First the facts. I’ve been told the 12 men boarded with 60 mobile phones between them. They literally had carrier-bags full. Then, oblivious of rules that apply on all airlines, they switched them on, passed them around and, worst of all, began ringing each other. This continued even after the plane took off. Despite repeated announcements they should desist they did not. If that wasn’t enough, they also undid their seat-belts and began to change places whilst the plane was still climbing. One or two were physically pushed back into their seats by airline marshals but that didn’t stop them.

No doubt these details only emerged after the Dutch Embassy communicated exactly what happened to our Ministry of External Affairs. However, there were clear hints from other passengers who reported misbehaviour on board the flight. Nitin Dalal and Bharat Menon in The Hindu and Jagpal Singh and Sharad Menon in Indian Express are the ones I remember. But there must have been several others. The Indian press heard them but didn’t really take in what they said.

As a nation we decided that the 12 were detained because they were Muslim or because they were brown-skinned and Indian. Those who felt a small fastidious need to bolster this assertion with proof found it by asking: would a white passenger have been treated similarly even if he behaved this way? The answer was implicit and obvious. No.

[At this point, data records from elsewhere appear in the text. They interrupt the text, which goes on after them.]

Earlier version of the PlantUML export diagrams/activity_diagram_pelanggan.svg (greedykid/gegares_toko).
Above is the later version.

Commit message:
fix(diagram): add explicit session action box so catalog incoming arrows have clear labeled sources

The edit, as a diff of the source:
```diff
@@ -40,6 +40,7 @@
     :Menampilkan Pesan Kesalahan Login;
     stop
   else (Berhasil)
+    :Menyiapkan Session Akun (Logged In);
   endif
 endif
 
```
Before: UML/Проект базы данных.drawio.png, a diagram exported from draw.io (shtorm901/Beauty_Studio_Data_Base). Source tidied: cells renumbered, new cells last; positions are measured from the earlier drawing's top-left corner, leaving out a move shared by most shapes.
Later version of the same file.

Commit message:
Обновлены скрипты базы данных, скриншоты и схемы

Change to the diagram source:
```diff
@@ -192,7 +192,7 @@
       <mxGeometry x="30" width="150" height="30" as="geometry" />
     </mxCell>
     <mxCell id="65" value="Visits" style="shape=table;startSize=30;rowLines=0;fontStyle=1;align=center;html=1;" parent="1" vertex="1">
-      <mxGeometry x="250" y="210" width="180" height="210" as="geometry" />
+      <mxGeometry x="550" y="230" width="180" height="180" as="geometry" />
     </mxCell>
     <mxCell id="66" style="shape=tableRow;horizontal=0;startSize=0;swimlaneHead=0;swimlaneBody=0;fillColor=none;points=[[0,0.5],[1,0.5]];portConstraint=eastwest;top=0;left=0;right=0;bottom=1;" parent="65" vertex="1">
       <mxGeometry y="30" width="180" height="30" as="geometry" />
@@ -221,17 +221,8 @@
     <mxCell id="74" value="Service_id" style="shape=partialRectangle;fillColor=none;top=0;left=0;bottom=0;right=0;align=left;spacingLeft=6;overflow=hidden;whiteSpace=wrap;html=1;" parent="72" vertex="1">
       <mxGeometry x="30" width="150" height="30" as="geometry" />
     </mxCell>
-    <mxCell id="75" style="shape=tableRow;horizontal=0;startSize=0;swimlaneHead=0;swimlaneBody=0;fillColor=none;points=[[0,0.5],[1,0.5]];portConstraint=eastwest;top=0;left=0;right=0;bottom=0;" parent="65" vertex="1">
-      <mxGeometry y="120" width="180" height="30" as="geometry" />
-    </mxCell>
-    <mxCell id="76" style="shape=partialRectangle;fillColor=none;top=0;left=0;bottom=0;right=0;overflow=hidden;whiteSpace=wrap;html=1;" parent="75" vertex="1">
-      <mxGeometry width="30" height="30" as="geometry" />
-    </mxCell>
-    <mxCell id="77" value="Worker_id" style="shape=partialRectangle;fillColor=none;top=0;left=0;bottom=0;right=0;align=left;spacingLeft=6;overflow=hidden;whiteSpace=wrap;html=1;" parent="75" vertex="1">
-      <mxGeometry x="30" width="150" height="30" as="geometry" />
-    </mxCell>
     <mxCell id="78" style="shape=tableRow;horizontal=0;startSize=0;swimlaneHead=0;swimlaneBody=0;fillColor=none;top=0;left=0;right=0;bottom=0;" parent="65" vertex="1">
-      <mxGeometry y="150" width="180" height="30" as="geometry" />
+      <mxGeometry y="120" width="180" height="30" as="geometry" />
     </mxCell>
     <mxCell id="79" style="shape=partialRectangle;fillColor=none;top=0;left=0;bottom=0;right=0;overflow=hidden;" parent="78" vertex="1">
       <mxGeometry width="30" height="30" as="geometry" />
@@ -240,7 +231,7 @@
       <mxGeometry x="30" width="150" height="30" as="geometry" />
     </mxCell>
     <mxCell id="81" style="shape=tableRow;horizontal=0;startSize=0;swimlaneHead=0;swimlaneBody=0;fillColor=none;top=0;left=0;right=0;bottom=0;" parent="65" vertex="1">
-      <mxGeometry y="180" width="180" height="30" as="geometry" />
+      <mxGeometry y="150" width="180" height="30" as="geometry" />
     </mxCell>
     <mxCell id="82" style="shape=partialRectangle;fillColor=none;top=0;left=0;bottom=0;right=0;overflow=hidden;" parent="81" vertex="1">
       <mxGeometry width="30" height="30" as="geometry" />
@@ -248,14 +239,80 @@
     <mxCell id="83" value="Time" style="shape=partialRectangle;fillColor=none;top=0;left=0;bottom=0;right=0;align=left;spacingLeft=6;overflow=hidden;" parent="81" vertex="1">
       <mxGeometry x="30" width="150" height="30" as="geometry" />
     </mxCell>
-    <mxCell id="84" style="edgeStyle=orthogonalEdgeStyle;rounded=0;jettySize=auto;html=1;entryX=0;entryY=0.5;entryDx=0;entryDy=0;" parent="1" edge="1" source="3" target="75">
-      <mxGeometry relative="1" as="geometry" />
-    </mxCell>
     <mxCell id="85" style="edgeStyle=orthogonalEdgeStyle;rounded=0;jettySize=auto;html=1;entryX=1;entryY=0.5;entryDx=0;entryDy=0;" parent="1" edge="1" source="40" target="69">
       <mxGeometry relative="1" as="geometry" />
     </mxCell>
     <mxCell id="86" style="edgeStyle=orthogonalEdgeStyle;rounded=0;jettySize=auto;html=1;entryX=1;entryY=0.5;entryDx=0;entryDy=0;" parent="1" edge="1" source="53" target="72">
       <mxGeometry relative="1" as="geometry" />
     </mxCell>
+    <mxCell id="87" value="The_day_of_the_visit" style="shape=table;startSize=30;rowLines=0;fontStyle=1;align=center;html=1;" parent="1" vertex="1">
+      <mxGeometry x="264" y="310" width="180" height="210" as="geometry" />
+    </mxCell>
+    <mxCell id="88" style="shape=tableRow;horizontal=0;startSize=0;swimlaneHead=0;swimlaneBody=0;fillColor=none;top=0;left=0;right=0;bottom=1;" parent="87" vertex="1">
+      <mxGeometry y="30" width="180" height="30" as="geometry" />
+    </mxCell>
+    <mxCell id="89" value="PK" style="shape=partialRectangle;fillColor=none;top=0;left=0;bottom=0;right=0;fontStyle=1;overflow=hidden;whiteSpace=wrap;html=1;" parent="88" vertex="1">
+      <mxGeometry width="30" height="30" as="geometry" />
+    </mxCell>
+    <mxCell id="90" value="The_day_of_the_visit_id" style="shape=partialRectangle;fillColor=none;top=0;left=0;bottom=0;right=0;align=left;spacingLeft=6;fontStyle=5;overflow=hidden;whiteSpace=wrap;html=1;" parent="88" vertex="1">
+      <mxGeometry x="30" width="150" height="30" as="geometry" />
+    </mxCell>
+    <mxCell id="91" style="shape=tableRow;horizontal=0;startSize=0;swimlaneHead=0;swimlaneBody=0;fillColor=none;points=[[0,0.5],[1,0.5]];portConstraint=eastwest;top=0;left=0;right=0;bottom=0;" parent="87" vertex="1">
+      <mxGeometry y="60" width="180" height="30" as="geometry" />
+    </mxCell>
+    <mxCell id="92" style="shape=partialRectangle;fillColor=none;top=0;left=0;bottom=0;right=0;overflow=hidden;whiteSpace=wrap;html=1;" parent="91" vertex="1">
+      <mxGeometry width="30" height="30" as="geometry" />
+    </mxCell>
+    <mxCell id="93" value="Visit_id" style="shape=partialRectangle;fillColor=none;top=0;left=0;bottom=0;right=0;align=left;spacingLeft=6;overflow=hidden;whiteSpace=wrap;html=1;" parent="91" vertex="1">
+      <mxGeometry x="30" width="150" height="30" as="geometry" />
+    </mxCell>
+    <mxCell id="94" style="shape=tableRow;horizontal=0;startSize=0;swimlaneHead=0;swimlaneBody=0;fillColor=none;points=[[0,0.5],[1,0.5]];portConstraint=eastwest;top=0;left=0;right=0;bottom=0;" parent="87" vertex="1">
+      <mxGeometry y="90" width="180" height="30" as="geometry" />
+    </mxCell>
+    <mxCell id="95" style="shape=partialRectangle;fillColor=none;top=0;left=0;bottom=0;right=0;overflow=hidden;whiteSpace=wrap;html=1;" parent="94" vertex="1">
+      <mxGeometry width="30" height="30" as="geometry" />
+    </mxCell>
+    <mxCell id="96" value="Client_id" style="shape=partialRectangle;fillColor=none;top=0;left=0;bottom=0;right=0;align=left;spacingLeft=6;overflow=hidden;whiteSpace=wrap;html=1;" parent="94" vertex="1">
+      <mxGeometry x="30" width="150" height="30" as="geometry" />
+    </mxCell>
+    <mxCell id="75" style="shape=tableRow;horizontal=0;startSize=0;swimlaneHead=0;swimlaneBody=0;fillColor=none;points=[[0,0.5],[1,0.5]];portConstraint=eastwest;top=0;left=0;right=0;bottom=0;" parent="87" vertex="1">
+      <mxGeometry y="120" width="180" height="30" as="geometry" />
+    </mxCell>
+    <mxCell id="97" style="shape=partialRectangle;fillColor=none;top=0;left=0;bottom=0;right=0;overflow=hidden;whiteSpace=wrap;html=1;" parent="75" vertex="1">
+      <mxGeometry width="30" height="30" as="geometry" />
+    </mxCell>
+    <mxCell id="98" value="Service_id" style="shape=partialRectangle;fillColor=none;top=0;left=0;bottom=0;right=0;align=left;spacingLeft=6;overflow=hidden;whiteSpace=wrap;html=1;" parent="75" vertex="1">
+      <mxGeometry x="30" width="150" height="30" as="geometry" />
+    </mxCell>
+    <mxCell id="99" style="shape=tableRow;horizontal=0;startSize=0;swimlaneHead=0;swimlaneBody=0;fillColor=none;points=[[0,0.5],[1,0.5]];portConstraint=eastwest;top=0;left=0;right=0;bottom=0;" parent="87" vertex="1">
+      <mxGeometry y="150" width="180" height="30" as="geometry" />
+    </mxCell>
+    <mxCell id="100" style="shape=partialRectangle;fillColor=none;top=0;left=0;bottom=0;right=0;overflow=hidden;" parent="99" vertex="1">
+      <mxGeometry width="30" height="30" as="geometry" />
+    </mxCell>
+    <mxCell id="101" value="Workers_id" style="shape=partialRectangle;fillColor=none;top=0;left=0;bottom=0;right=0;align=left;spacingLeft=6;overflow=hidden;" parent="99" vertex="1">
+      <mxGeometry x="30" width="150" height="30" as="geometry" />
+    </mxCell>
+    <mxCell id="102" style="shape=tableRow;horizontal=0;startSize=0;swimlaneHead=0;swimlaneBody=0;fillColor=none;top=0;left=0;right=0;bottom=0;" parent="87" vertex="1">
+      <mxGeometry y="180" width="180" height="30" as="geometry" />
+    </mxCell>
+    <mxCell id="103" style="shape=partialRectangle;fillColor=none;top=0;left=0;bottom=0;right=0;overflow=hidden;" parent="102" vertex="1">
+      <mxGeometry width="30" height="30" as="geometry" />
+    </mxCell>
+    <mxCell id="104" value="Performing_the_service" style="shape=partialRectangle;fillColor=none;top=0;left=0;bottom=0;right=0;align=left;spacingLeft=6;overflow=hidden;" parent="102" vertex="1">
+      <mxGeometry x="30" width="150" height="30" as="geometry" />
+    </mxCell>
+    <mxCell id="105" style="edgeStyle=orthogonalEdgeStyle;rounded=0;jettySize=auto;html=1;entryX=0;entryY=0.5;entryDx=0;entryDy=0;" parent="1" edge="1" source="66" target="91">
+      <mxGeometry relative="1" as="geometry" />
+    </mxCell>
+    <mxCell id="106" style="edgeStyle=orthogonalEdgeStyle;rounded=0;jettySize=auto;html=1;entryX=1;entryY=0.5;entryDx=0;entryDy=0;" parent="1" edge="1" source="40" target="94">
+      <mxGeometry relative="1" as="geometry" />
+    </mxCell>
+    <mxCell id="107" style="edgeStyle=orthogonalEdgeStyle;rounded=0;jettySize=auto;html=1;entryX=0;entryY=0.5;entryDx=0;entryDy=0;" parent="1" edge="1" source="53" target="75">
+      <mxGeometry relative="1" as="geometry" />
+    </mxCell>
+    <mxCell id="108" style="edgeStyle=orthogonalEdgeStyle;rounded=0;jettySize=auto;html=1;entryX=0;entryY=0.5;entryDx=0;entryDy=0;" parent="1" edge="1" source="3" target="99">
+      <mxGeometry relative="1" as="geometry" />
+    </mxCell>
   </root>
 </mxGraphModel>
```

Well, let’s start with that question. The actual answer is yes. Barely six days earlier, an American woman on board a United Airlines flight to Washington attracted suspicious attention, was handcuffed and the plane diverted to Boston. It turned out she was claustrophobic. But her behaviour created doubt and the fact that she had a screwdriver, a lighter and photographs of Pakistan added to those concerns. So clearly, regardless of colour or religion, airline security staff in the West react with panic when certain types of behaviour occur.

The real issue is can our 12 be excused for behaving the way they did? No. First, it was against all rules of airline travel and the claim they’ve got away with similar behaviour in India is neither excuse nor explanation. Second, to have behaved irresponsibly after the Heathrow scare was foolhardy, if not actually defiant. They may not have meant to be so interpreted but they should have known they would be. Ignorance is not a credible answer when you have flown to Trinidad and claim to have done so many times before. Third, when the western world is suspicious of Muslims behaving irresponsibly to choose to deliberately fall into that category is rank stupidity. But if you insist let it be at your own risk.

So what’s the conclusion I’m driving at? Actually, there are three. I don’t think the Dutch were wrong. Once the Northwest Airlines plane chose to return to Amsterdam it would have been irresponsible not to thoroughly investigate the 12. And, frankly, even if you think the reaction of the crew and airline marshals was exaggerated it was, in the circumstances, understandable. As a frequent flier, I’d rather an over-reaction than complacency. At 35,000 feet, you can’t take chances.

Second, were we right to demand an apology before we knew the full facts? If this ever happens again — and it might — I would advise discretion and silence until all the details are known. It’s never too late to ask someone to say sorry. But to hastily demand an apology and get it wrong is a little embarrassing.

Third, a lesson for all of us: whilst we must never accuse someone because he’s Muslim, don’t excuse him on those grounds either. Regardless of faith, dress or beard, stupid behaviour is indefensible. In times of stress it provokes panicky and harsh reactions. When that happens the fault lies more in the behaviour than in the over-reaction. And, without doubt, our 12 behaved like yokels.

None of this is to deny there’s racism and the West is often guilty of it. And there have been racist responses to the Heathrow scare. But what happened to our 12 was different.

Finally, before accusing others shouldn’t we check if we’re free of the same prejudice? It’s easy to get angry — it’s a lot more difficult to accept you are at fault yourself.

First Published: Sep 03, 2006 03:38 IST